Gather all lines from the material that contain the word "MusicPlayer".
(The data)
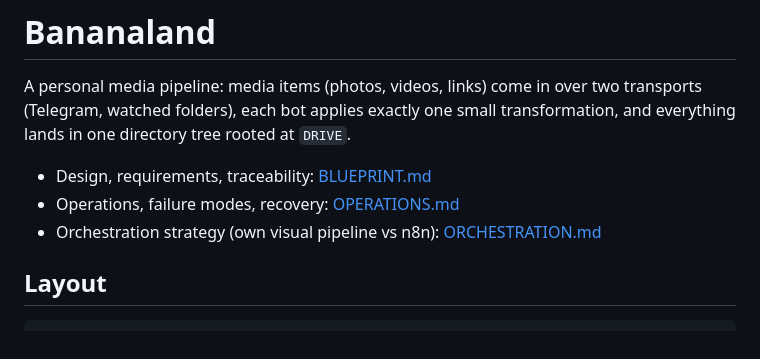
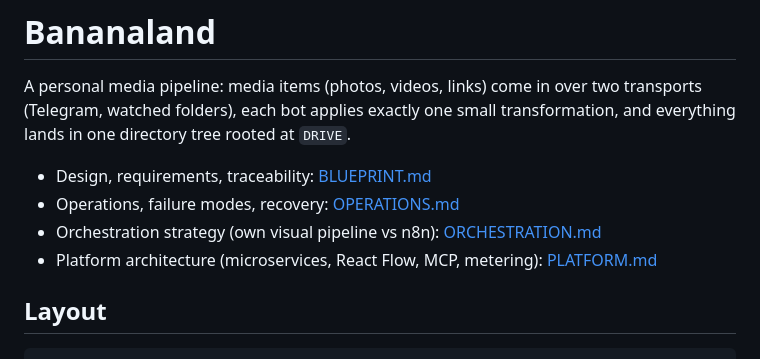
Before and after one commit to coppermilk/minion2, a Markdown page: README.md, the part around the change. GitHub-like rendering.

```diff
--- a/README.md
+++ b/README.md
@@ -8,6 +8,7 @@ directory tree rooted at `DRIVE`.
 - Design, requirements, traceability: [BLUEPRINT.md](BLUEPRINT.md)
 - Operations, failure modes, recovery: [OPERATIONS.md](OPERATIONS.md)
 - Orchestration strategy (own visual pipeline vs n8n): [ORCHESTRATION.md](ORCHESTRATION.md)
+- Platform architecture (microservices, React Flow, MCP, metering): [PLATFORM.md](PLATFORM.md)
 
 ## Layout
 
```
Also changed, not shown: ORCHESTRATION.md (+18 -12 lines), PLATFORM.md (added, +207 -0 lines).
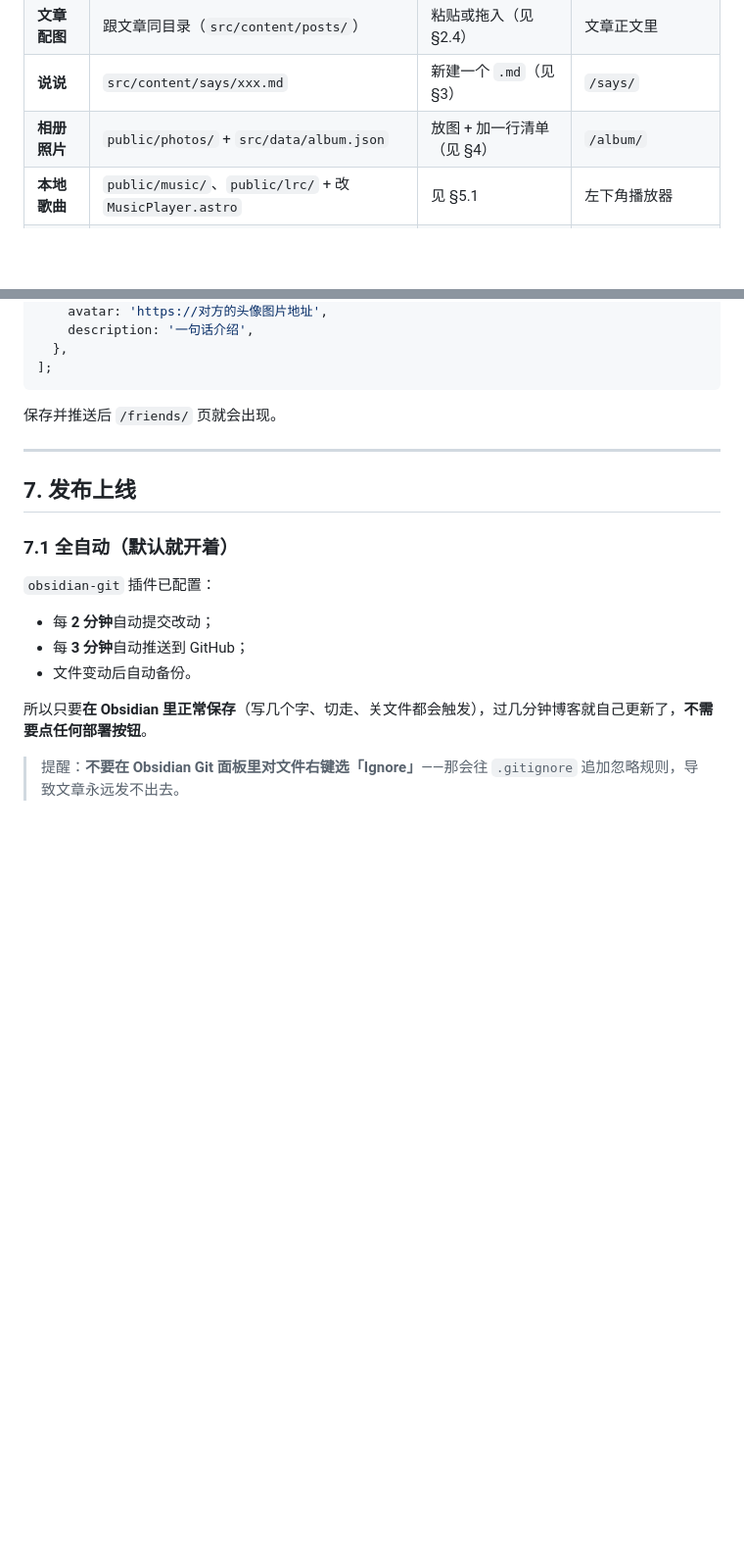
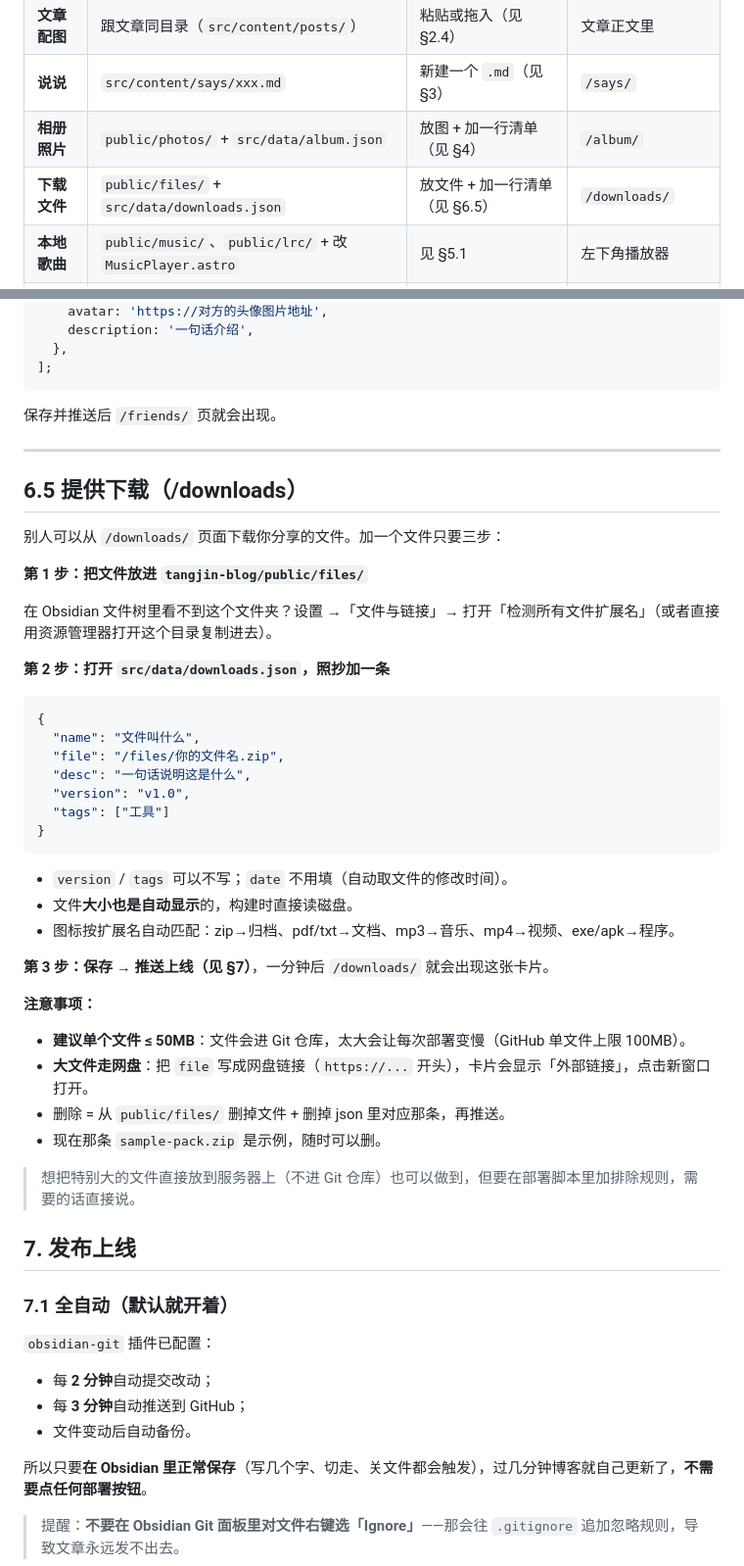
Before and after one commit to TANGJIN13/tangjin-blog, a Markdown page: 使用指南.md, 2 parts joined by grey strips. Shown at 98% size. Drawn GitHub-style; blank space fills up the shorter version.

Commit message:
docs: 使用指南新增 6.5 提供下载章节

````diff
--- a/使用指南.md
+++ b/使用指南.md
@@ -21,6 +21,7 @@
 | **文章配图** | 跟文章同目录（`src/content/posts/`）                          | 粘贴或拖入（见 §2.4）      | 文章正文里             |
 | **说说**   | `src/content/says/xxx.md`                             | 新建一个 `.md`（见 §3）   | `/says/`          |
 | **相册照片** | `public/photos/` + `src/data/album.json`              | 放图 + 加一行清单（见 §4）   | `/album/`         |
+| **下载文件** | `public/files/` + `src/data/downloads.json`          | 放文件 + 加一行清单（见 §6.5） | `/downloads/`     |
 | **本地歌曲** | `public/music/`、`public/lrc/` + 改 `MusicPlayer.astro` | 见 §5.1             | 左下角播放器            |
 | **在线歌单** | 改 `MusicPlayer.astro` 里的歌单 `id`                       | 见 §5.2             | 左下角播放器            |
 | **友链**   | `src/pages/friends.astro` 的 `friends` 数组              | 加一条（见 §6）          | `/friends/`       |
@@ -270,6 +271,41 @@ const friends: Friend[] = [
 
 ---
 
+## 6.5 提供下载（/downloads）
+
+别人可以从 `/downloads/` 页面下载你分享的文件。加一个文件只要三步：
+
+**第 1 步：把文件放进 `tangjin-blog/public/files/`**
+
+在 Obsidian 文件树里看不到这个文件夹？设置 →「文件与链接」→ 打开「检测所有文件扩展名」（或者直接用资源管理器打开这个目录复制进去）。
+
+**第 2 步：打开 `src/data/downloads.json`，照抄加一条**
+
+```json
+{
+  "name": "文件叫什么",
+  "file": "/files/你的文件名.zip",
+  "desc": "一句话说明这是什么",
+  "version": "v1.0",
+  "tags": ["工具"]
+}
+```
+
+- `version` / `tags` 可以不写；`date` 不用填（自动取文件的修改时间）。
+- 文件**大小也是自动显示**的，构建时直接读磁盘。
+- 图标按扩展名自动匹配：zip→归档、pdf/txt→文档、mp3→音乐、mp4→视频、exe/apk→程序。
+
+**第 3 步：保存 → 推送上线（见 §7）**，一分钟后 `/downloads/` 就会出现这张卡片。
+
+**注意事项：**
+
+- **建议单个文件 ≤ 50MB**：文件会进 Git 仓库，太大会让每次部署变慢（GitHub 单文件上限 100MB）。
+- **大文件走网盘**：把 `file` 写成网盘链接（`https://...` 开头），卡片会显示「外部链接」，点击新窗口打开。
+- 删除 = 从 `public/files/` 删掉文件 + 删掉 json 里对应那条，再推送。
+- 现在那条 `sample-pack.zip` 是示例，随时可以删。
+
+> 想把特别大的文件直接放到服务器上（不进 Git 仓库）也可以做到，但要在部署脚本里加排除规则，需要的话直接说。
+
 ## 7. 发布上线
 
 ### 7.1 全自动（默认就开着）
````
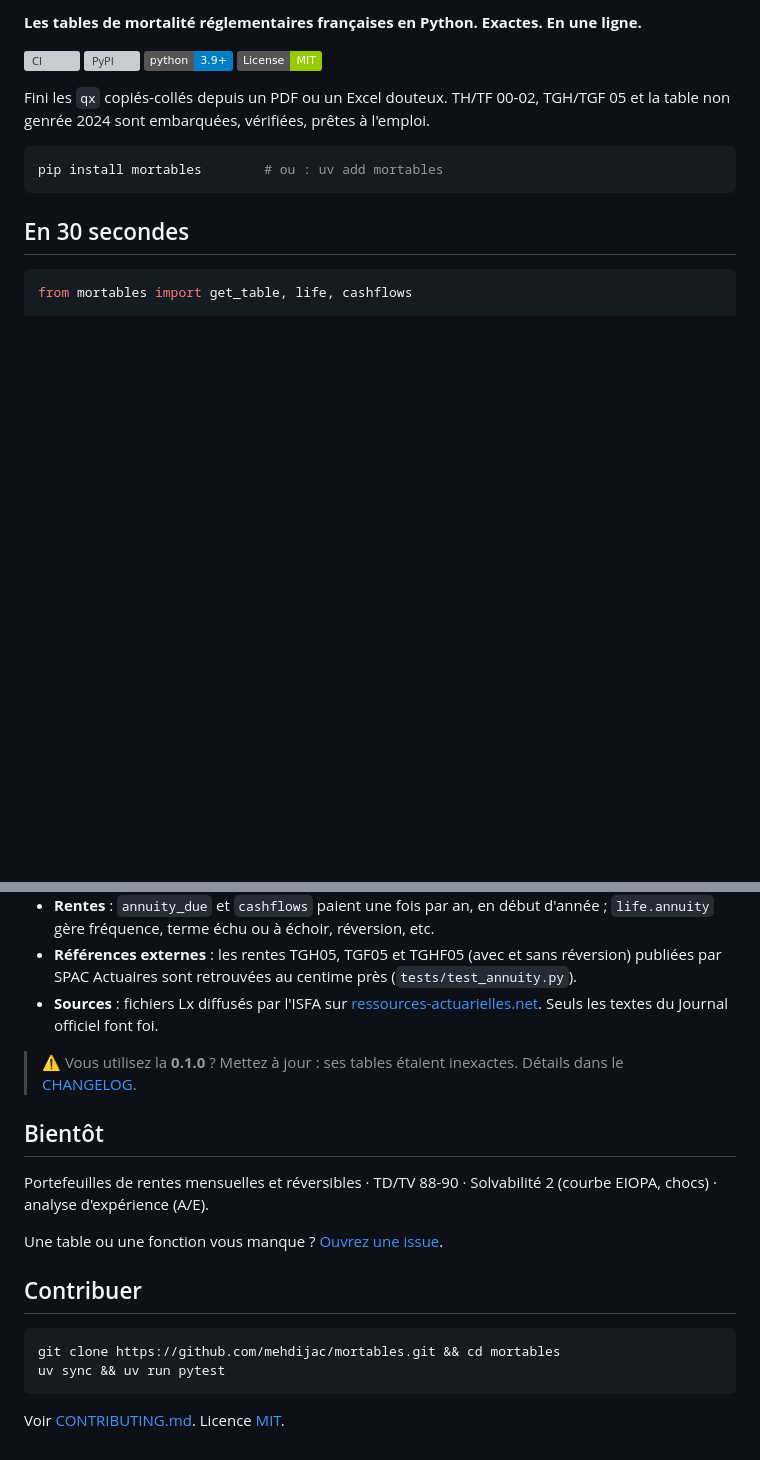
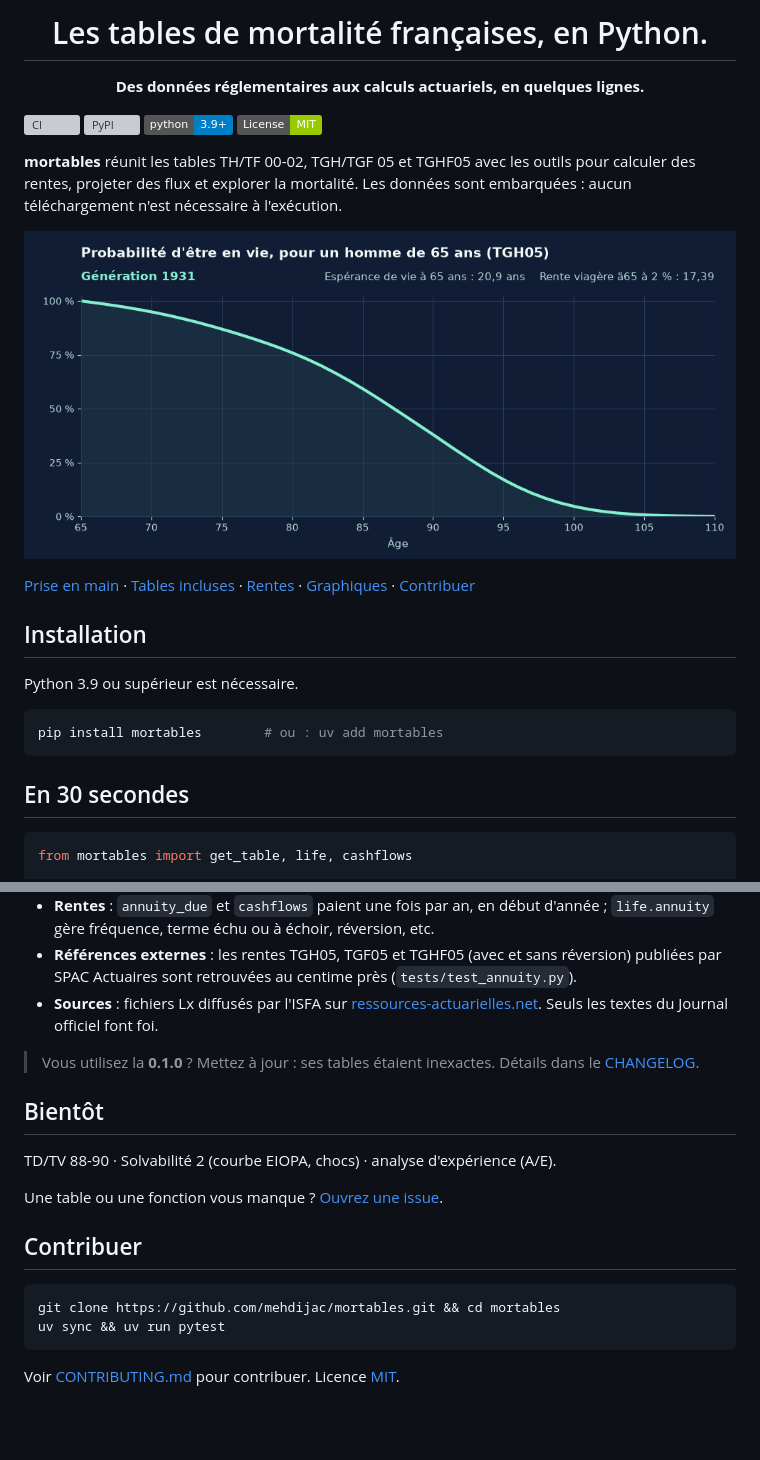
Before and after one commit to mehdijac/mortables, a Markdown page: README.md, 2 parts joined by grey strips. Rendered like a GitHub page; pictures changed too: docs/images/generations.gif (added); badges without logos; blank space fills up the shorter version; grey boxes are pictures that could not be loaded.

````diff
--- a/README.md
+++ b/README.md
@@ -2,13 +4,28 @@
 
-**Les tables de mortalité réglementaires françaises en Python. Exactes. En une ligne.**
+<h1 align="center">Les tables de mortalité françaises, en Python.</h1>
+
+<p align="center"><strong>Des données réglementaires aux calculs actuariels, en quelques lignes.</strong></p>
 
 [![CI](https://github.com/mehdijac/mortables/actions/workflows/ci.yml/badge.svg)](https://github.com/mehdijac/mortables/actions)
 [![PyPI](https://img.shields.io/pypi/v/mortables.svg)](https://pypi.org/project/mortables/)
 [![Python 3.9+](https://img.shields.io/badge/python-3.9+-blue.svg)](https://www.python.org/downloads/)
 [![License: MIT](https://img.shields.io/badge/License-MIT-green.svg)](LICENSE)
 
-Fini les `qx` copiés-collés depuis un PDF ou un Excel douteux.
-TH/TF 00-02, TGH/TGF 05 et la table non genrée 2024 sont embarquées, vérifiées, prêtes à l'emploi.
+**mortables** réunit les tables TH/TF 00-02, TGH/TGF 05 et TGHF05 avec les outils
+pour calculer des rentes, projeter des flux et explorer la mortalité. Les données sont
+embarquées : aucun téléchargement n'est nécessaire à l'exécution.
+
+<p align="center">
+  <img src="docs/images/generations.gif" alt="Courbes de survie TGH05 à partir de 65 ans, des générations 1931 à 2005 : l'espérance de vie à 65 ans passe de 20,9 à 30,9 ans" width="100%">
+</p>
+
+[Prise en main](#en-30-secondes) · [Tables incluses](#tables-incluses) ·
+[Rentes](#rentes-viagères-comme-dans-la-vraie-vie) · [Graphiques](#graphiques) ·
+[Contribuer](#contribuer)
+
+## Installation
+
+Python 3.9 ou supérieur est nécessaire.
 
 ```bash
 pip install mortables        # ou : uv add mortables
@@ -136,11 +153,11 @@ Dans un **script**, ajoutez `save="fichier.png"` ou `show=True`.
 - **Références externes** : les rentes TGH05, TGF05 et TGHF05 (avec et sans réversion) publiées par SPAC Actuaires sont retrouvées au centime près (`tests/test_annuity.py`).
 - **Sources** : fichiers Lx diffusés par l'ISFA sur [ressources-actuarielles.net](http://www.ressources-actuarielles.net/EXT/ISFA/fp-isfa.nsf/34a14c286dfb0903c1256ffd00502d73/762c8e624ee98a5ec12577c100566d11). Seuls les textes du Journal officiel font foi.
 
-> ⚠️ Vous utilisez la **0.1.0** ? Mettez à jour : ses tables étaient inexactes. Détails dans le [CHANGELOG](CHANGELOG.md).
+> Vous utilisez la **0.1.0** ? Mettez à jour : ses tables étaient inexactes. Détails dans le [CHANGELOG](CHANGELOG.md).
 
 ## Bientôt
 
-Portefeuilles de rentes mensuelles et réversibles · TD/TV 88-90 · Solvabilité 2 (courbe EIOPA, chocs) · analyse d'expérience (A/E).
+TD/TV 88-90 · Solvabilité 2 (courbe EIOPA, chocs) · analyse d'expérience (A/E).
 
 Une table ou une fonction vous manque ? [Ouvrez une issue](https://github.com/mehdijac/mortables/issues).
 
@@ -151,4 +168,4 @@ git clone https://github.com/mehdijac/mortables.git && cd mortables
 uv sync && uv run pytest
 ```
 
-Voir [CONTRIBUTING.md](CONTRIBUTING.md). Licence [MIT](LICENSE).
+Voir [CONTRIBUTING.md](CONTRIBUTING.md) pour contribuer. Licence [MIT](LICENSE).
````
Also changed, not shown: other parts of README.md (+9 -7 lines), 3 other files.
(End The data)
▶ [Output]:
 | **本地歌曲** | `public/music/`、`public/lrc/` + 改 `MusicPlayer.astro` | 见 §5.1             | 左下角播放器            |
 | **在线歌单** | 改 `MusicPlayer.astro` 里的歌单 `id`                       | 见 §5.2             | 左下角播放器            |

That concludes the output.